Review copy provided Get Red PR.

giveaway winners: welcome to last chance

Congratulations to Rebecca and PoCoKat! They each have won a copy of Welcome to Last Chance.

Friday, April 1, 2011

giveaway: the sweetest thing

Thanks to Hachette you could win one of two copies of The Sweetest Thing by Jill Shalvis!

Check out my review here. Read the publisher description below.
"Two Men Are One Too Many . . .

Tara has a thousand good reasons not to return to the little coastal town of Lucky Harbor, Washington. Yet with her life doing a major crash-and-burn, anywhere away from her unfulfilled dreams and sexy ex-husband will do. As Tara helps her two sisters get their newly renovated inn up and running, she finally has a chance to get things under control and come up with a new plan for her life.

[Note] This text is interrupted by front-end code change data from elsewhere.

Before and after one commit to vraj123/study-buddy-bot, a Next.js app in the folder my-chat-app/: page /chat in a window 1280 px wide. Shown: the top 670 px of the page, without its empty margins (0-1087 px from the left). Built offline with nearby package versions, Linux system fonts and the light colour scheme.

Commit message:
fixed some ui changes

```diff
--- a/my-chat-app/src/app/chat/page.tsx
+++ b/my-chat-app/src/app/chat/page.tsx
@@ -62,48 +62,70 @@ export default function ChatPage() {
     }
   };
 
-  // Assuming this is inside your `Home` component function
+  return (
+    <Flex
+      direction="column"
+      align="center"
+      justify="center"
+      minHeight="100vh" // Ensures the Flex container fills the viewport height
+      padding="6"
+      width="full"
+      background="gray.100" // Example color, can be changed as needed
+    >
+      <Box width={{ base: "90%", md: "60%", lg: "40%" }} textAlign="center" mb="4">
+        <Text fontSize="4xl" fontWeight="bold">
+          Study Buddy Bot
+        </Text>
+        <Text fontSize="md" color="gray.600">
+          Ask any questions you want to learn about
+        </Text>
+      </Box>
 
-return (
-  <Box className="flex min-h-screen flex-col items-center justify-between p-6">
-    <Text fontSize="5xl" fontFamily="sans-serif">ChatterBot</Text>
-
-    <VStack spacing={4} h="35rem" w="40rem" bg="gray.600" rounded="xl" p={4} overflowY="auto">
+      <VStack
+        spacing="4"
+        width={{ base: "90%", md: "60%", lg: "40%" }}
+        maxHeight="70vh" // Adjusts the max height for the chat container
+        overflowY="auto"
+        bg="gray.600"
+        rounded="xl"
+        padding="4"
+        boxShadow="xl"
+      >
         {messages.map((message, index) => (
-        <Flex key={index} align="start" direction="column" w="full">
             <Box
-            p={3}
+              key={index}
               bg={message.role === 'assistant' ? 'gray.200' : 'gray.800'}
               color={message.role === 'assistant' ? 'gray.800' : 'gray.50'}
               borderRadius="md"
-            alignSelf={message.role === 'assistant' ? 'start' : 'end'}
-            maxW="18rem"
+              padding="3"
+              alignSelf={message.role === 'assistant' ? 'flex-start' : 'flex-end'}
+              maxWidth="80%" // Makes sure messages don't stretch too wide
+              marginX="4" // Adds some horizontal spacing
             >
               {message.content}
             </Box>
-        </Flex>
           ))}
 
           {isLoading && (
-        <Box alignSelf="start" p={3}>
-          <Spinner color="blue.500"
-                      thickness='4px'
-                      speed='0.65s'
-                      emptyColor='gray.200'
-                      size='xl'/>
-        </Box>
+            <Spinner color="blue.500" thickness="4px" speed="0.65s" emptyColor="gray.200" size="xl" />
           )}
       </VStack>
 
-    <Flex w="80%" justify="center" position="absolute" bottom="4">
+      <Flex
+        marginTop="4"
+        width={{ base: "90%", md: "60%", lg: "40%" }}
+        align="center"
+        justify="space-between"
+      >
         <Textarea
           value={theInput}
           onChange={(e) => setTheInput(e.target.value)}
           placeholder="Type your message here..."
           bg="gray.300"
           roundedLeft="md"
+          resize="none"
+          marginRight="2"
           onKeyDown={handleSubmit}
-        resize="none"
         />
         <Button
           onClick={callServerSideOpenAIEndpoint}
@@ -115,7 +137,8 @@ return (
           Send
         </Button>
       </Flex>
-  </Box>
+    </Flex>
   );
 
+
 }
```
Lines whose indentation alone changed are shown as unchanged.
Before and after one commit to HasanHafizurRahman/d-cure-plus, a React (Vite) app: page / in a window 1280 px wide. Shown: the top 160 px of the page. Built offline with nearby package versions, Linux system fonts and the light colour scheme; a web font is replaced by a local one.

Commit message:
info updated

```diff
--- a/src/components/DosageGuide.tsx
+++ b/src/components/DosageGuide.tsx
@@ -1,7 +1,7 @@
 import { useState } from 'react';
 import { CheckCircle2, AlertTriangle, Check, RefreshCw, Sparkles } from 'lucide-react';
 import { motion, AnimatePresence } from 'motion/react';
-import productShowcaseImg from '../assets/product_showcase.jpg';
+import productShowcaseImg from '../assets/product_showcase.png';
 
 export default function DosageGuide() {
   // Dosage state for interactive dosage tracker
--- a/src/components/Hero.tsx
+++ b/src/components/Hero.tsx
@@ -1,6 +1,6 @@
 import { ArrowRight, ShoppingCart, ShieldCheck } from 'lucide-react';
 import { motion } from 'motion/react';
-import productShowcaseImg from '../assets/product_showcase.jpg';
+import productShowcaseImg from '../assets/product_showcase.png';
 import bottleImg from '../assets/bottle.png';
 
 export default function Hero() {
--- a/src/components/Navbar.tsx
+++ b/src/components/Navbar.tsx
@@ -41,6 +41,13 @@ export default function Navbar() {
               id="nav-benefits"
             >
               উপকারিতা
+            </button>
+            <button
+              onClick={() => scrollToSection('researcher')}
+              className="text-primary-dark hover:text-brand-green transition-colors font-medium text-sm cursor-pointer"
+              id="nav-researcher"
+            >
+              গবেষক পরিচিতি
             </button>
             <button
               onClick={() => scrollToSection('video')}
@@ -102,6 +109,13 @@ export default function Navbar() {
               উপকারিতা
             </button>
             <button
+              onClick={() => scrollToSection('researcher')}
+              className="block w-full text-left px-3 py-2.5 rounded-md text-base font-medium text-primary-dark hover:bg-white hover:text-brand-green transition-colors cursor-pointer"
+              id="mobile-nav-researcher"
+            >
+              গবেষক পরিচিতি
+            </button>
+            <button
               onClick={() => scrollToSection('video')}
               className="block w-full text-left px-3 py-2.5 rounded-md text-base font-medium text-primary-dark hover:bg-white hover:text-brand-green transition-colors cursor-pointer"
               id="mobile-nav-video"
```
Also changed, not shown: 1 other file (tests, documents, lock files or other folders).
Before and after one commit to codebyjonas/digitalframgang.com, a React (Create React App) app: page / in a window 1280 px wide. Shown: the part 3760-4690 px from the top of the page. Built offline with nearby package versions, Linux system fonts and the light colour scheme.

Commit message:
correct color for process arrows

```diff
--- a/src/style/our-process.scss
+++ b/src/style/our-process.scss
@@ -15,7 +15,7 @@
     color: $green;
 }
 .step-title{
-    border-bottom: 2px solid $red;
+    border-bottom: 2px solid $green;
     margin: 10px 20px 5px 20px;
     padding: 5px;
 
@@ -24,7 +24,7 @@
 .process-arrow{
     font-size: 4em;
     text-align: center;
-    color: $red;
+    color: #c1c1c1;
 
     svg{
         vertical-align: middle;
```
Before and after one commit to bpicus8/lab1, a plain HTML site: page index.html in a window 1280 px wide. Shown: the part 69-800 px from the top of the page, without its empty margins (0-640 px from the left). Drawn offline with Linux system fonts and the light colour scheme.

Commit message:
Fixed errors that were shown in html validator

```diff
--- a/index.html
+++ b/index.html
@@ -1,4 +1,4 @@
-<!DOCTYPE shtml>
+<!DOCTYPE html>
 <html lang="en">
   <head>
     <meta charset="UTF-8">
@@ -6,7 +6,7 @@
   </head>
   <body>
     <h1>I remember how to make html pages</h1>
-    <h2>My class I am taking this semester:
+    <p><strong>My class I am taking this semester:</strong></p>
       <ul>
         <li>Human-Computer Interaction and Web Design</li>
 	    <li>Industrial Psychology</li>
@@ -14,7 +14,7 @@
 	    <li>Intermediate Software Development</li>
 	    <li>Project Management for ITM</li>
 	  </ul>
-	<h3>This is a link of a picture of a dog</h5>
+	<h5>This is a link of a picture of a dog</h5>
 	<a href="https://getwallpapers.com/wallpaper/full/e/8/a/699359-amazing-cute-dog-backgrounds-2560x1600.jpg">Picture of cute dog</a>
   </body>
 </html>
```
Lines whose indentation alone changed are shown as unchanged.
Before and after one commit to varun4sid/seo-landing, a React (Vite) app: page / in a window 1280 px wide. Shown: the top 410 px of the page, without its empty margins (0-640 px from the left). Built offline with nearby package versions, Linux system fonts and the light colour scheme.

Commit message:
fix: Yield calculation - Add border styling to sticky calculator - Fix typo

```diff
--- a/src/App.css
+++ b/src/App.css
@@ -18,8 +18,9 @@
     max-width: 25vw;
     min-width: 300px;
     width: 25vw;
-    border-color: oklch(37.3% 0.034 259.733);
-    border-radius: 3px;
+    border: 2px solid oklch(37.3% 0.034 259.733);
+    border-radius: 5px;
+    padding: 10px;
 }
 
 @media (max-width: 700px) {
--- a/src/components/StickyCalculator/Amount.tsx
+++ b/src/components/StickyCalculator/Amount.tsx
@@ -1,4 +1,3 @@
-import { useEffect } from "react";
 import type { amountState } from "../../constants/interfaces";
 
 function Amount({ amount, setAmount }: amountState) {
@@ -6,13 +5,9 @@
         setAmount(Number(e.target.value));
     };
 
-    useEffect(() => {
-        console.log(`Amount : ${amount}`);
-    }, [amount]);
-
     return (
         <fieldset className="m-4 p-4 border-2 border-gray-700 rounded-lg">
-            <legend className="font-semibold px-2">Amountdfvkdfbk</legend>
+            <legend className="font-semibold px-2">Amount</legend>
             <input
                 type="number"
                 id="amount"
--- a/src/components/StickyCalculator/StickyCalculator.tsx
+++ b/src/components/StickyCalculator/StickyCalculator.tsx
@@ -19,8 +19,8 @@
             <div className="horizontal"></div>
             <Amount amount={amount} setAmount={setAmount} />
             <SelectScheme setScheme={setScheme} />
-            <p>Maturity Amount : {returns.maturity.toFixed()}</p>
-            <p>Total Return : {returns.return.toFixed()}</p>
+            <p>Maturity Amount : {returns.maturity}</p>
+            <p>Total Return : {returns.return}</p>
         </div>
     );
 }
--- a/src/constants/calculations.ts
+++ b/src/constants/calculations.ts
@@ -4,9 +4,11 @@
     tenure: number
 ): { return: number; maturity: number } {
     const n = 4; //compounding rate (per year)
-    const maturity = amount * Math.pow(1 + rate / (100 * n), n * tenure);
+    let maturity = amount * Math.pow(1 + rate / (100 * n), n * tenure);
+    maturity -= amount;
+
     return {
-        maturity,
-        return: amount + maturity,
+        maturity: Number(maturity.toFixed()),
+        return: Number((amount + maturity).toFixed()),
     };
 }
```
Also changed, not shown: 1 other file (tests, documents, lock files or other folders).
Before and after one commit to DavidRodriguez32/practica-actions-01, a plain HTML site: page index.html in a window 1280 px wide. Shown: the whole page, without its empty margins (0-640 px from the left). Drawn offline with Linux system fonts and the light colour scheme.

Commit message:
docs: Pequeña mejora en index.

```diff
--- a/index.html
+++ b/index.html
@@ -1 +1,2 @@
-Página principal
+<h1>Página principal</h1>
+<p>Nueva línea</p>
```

But a certain tanned, green-eyed sailor has his own ideas, such as keeping Tara hot, bothered . . . and in his bed. And when her ex wants Tara back, three is a crowd she can't control-especially when her deepest secret reappears out of the blue. Now Tara must confront her past and discover what she really wants. If she's lucky, she might just find that everything her heart desires is right here in Lucky Harbor."

The rules: Enter by leaving a comment to this post with your email (if I can't contact you, you can't win). You can gain additional entries by leaving separate comments letting me know that you're a follower (one extra each for the blog and Twitter) or have posted a link to the giveaway on your site. The deadline to enter is 11:59pm Pacific on April 23. Winners will be selected at random. Since this is from Hachette the winners must have mailing addresses in the US or Canada; no PO Boxes.

review and tour: the sweetest thing by jill shalvis

This post contains affiliate links.

Six months after their mother’s death brought three estranged sisters to Lucky Harbor, they are actually making a go of running the inn they inherited. While Simply Irresistible focused on Maddie’s life, The Sweetest Thing shifts to Tara, who had previously been revealed to have given up a baby at seventeen. Given how much time Tara was spending with the man who fathered that child, it wasn’t surprising when that child (now seventeen herself) appeared on the scene. This is where I wish the story had focused. I found the dynamics between a man and woman starting to come together after seventeen years (and a baby!) and the teenager looking to connect with her birth parents to be quite compelling. The fact that Mia is exactly the age Tara was when she gave up Mia adds another layer as Mia stays for the summer and falls for a boy working at the inn. But much of the plot centers around Tara and her two potentials—the aforementioned baby daddy and the man she just divorced (yeah, he wants her back now that she’s gone)—which led to a lot of machismo between the men.
ARC Review
Review copy provided by the publisher, Forever.

You can win a copy of The Sweetest Thing here!